____ PROVIDED RECORDS

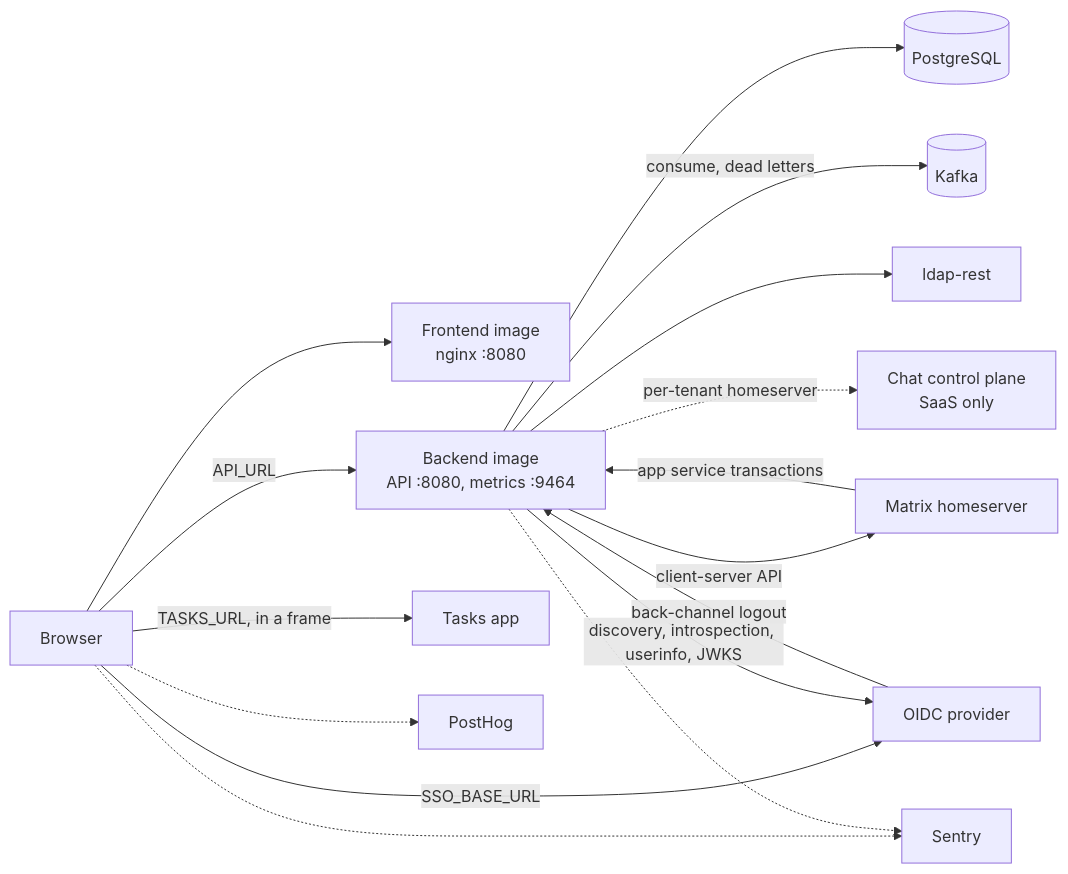
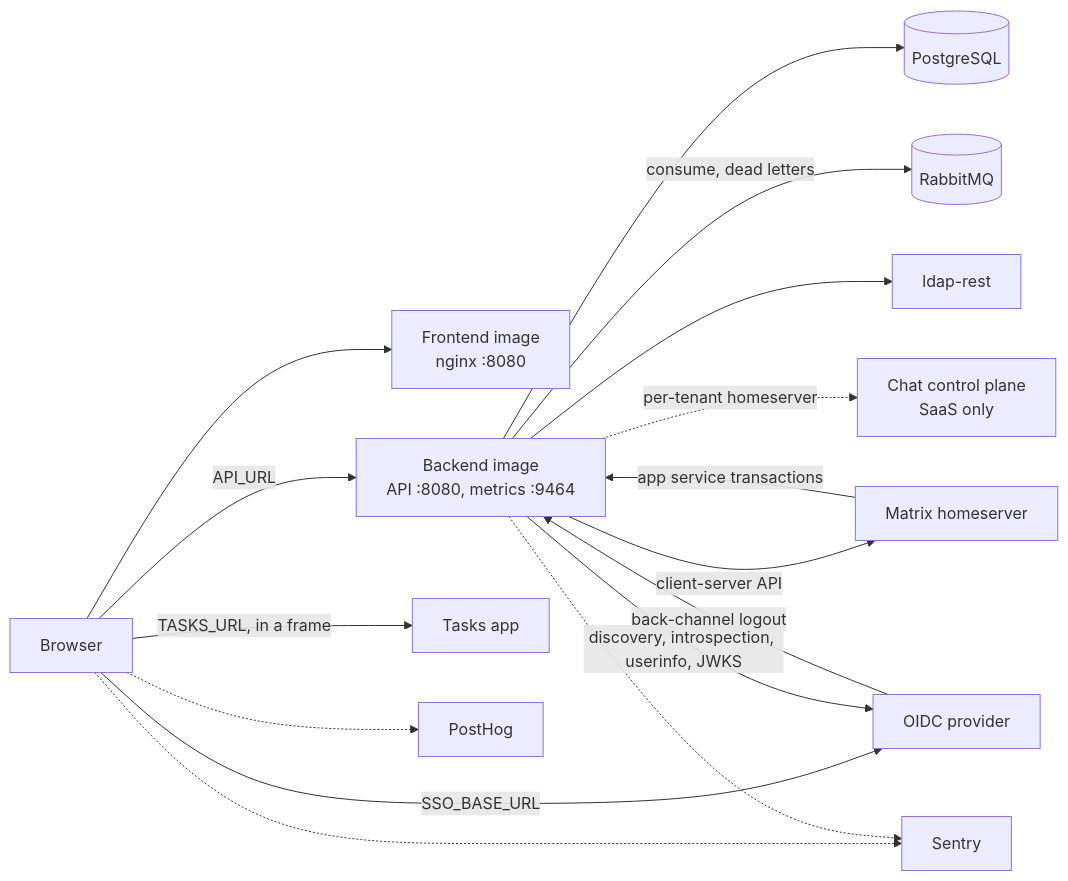
Before and after one commit to linagora/twake-space: the diagram in docs/deploy.md, drawn with Mermaid. The commit also changed other lines of this file and 4 other files, not shown here.

````diff
--- a/docs/deploy.md
+++ b/docs/deploy.md
@@ -10,31 +10,31 @@
 ```mermaid
 flowchart LR
   browser[Browser]
   fe[Frontend image<br/>nginx :8080]
   be[Backend image<br/>API :8080, metrics :9464]
   pg[(PostgreSQL)]
-  kafka[(Kafka)]
+  rabbitmq[(RabbitMQ)]
   ldap[ldap-rest]
   oidc[OIDC provider]
   hs[Matrix homeserver]
   cp[Chat control plane<br/>SaaS only]
   tasks[Tasks app]
   sentry[Sentry]
   posthog[PostHog]
 
   browser --> fe
   browser -->|API_URL| be
   browser -->|SSO_BASE_URL| oidc
   browser -->|TASKS_URL, in a frame| tasks
   browser -.-> sentry
   browser -.-> posthog
   be --> pg
-  be -->|consume, dead letters| kafka
+  be -->|consume, dead letters| rabbitmq
   be --> ldap
   be -->|discovery, introspection, userinfo, JWKS| oidc
   oidc -->|back-channel logout| be
   be -->|client-server API| hs
   hs -->|app service transactions| be
   be -.->|per-tenant homeserver| cp
   be -.-> sentry
 ```
````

________

WHAT IS EXPECTED → Search the records above for the string "oidc". Copy every line that contains it.

FINAL ANSWER →
   oidc[OIDC provider]
   browser -->|SSO_BASE_URL| oidc
   be -->|discovery, introspection, userinfo, JWKS| oidc
   oidc -->|back-channel logout| be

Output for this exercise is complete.